Without changing a character, return the entries, but not the images they hold.

Stored entries
-------

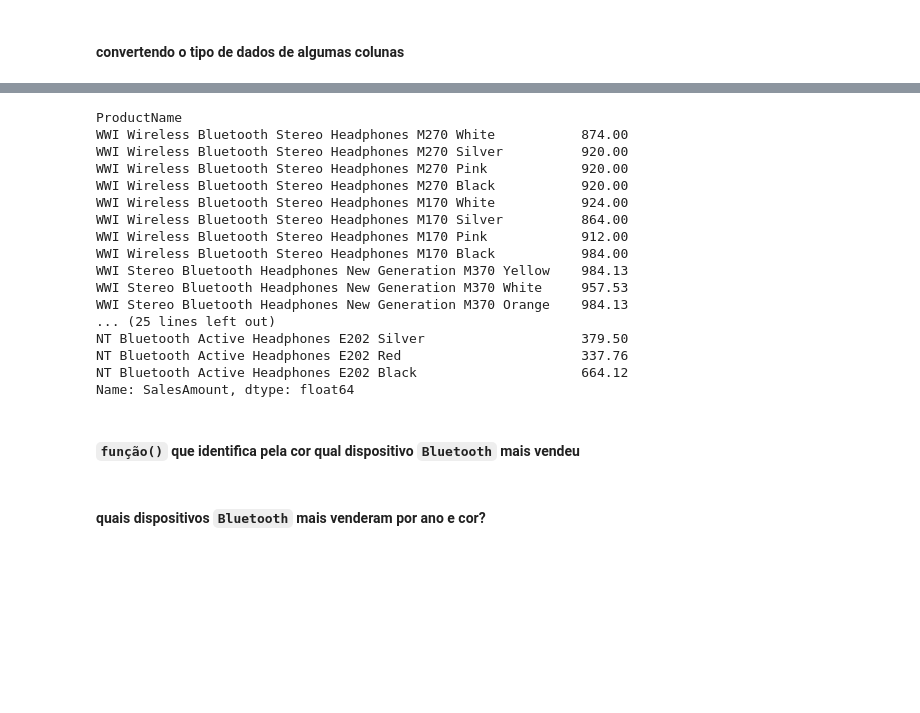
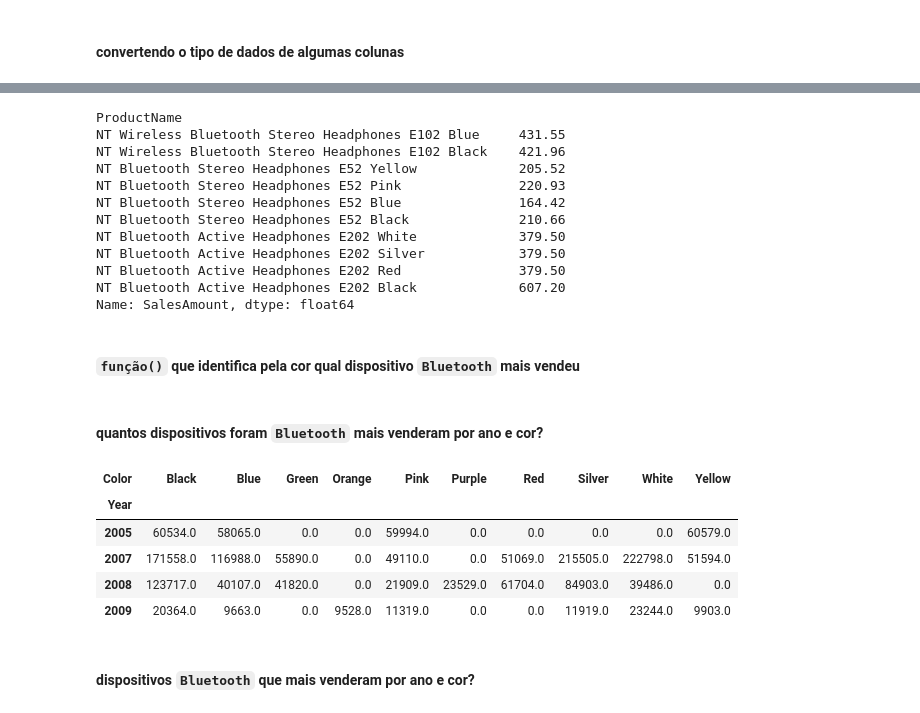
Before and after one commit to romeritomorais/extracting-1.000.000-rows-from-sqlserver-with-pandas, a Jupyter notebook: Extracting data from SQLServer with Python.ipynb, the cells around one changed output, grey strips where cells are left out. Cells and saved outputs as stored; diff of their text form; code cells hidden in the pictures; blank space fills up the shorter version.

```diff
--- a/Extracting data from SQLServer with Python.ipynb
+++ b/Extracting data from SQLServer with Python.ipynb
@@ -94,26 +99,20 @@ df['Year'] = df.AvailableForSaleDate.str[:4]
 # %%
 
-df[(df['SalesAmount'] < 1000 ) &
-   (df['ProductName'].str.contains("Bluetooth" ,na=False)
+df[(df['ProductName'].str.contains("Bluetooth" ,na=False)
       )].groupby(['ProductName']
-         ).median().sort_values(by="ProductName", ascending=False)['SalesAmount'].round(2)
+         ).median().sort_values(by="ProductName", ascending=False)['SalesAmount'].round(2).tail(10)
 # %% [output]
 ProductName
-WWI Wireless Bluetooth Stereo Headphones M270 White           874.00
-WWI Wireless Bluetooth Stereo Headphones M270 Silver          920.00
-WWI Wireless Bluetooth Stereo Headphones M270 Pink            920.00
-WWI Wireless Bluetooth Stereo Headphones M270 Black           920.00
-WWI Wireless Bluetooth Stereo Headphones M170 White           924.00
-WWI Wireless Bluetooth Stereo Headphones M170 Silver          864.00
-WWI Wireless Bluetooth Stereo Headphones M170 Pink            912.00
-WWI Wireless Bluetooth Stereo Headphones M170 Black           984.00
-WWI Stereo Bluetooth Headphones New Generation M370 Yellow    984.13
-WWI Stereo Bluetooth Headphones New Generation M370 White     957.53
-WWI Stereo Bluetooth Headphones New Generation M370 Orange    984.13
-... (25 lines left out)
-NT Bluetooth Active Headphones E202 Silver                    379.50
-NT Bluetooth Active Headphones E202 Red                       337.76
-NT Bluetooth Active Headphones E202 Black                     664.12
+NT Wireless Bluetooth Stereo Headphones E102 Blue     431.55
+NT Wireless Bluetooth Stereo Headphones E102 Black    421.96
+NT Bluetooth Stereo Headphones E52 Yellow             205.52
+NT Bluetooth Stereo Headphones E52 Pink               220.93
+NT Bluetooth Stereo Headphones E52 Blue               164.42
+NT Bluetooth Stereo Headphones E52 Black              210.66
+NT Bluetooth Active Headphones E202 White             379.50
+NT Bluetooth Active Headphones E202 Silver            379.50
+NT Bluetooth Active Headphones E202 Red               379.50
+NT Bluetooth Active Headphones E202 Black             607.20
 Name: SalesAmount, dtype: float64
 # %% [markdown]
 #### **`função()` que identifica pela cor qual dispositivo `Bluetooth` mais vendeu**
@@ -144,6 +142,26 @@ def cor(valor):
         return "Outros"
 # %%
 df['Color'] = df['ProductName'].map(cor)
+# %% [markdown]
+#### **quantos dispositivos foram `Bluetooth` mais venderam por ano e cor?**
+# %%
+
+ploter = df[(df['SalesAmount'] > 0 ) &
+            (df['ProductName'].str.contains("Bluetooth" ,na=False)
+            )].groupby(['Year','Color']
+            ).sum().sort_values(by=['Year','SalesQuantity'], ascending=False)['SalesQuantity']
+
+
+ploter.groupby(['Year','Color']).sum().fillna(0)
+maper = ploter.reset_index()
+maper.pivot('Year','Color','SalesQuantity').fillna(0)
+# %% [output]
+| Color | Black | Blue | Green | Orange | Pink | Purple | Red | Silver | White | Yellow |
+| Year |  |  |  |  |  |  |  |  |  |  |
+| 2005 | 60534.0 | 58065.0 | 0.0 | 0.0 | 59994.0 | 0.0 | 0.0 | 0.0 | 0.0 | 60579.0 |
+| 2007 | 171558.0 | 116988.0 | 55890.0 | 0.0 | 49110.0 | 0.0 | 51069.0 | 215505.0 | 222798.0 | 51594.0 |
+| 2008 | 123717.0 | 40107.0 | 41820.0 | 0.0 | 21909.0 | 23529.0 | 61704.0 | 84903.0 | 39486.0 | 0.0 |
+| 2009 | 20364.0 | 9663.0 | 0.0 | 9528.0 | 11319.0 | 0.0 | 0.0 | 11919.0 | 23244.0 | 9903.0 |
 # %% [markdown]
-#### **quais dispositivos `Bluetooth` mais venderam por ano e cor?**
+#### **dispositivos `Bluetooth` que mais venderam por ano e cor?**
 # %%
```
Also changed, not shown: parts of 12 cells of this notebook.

-------

▶ [RESPONSE BOX]:
Before and after one commit to romeritomorais/extracting-1.000.000-rows-from-sqlserver-with-pandas, a Jupyter notebook: Extracting data from SQLServer with Python.ipynb, the cells around one changed output, grey strips where cells are left out. Cells and saved outputs as stored; diff of their text form; code cells hidden in the pictures; blank space fills up the shorter version.

```diff
--- a/Extracting data from SQLServer with Python.ipynb
+++ b/Extracting data from SQLServer with Python.ipynb
@@ -94,26 +99,20 @@ df['Year'] = df.AvailableForSaleDate.str[:4]
 # %%
 
-df[(df['SalesAmount'] < 1000 ) &
-   (df['ProductName'].str.contains("Bluetooth" ,na=False)
+df[(df['ProductName'].str.contains("Bluetooth" ,na=False)
       )].groupby(['ProductName']
-         ).median().sort_values(by="ProductName", ascending=False)['SalesAmount'].round(2)
+         ).median().sort_values(by="ProductName", ascending=False)['SalesAmount'].round(2).tail(10)
 # %% [output]
 ProductName
-WWI Wireless Bluetooth Stereo Headphones M270 White           874.00
-WWI Wireless Bluetooth Stereo Headphones M270 Silver          920.00
-WWI Wireless Bluetooth Stereo Headphones M270 Pink            920.00
-WWI Wireless Bluetooth Stereo Headphones M270 Black           920.00
-WWI Wireless Bluetooth Stereo Headphones M170 White           924.00
-WWI Wireless Bluetooth Stereo Headphones M170 Silver          864.00
-WWI Wireless Bluetooth Stereo Headphones M170 Pink            912.00
-WWI Wireless Bluetooth Stereo Headphones M170 Black           984.00
-WWI Stereo Bluetooth Headphones New Generation M370 Yellow    984.13
-WWI Stereo Bluetooth Headphones New Generation M370 White     957.53
-WWI Stereo Bluetooth Headphones New Generation M370 Orange    984.13
-... (25 lines left out)
-NT Bluetooth Active Headphones E202 Silver                    379.50
-NT Bluetooth Active Headphones E202 Red                       337.76
-NT Bluetooth Active Headphones E202 Black                     664.12
+NT Wireless Bluetooth Stereo Headphones E102 Blue     431.55
+NT Wireless Bluetooth Stereo Headphones E102 Black    421.96
+NT Bluetooth Stereo Headphones E52 Yellow             205.52
+NT Bluetooth Stereo Headphones E52 Pink               220.93
+NT Bluetooth Stereo Headphones E52 Blue               164.42
+NT Bluetooth Stereo Headphones E52 Black              210.66
+NT Bluetooth Active Headphones E202 White             379.50
+NT Bluetooth Active Headphones E202 Silver            379.50
+NT Bluetooth Active Headphones E202 Red               379.50
+NT Bluetooth Active Headphones E202 Black             607.20
 Name: SalesAmount, dtype: float64
 # %% [markdown]
 #### **`função()` que identifica pela cor qual dispositivo `Bluetooth` mais vendeu**
@@ -144,6 +142,26 @@ def cor(valor):
         return "Outros"
 # %%
 df['Color'] = df['ProductName'].map(cor)
+# %% [markdown]
+#### **quantos dispositivos foram `Bluetooth` mais venderam por ano e cor?**
+# %%
+
+ploter = df[(df['SalesAmount'] > 0 ) &
+            (df['ProductName'].str.contains("Bluetooth" ,na=False)
+            )].groupby(['Year','Color']
+            ).sum().sort_values(by=['Year','SalesQuantity'], ascending=False)['SalesQuantity']
+
+
+ploter.groupby(['Year','Color']).sum().fillna(0)
+maper = ploter.reset_index()
+maper.pivot('Year','Color','SalesQuantity').fillna(0)
+# %% [output]
+| Color | Black | Blue | Green | Orange | Pink | Purple | Red | Silver | White | Yellow |
+| Year |  |  |  |  |  |  |  |  |  |  |
+| 2005 | 60534.0 | 58065.0 | 0.0 | 0.0 | 59994.0 | 0.0 | 0.0 | 0.0 | 0.0 | 60579.0 |
+| 2007 | 171558.0 | 116988.0 | 55890.0 | 0.0 | 49110.0 | 0.0 | 51069.0 | 215505.0 | 222798.0 | 51594.0 |
+| 2008 | 123717.0 | 40107.0 | 41820.0 | 0.0 | 21909.0 | 23529.0 | 61704.0 | 84903.0 | 39486.0 | 0.0 |
+| 2009 | 20364.0 | 9663.0 | 0.0 | 9528.0 | 11319.0 | 0.0 | 0.0 | 11919.0 | 23244.0 | 9903.0 |
 # %% [markdown]
-#### **quais dispositivos `Bluetooth` mais venderam por ano e cor?**
+#### **dispositivos `Bluetooth` que mais venderam por ano e cor?**
 # %%
```
Also changed, not shown: parts of 12 cells of this notebook.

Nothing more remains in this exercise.